__THE PROBLEM__.
Using the records below, filter out every line that lacks "workspace" and copy the rest.

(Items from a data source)
++++++

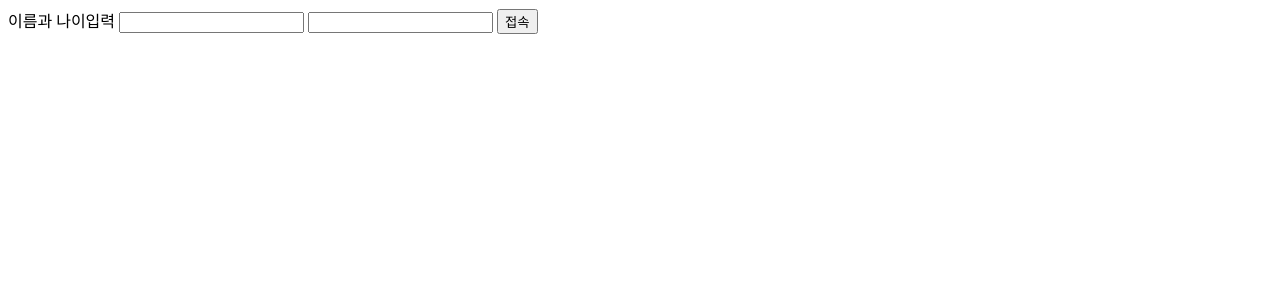
Repository: jijibaebaeeee/jsp-study
Page: http://localhost/day02_task/
An editor plug-in stored every save of this project. The page is shown before and after a run of saves, followed by the edit.
The browser window is 1280 px wide. The pictures show the whole page.
The page is served by Tomcat 9. Nobody is signed in. The application's start-up code is not run.

Above is the page before, as saved 2025-01-13 08:24:32.

After the next 2 saves:
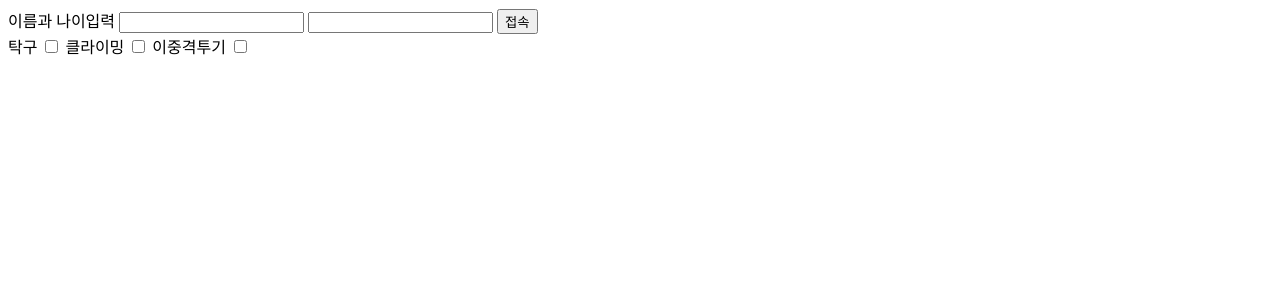
The 2 saves are shown as one change because they came seconds apart.
The last was saved 3 min 55 s later.
--- a/workspace/day02_task/src/main/webapp/index.jsp
+++ b/workspace/day02_task/src/main/webapp/index.jsp
@@ -16,5 +16,20 @@
 		<button type="submit">접속</button>
 	</form>
 
+	<!-- 5번 문제 -->
+
+
+	<!-- 6번 문제 -->
+	<form action="resultServlet2" method="post">
+		<label for="hobby1">탁구</label>
+		<input type="checkbox" id="hobby1" name="checked">
+		<label for="hobby2">클라이밍</label>
+		<input type="checkbox" id="hobby2" name="checked">
+		<label for="hobby3">이중격투기</label>
+		<input type="checkbox" id="hobby3" name="checked">
+
+	</form>
+
+
 </body>
 </html>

++++++

__ANSWER TO THE PROBLEM__.
--- a/workspace/day02_task/src/main/webapp/index.jsp
+++ b/workspace/day02_task/src/main/webapp/index.jsp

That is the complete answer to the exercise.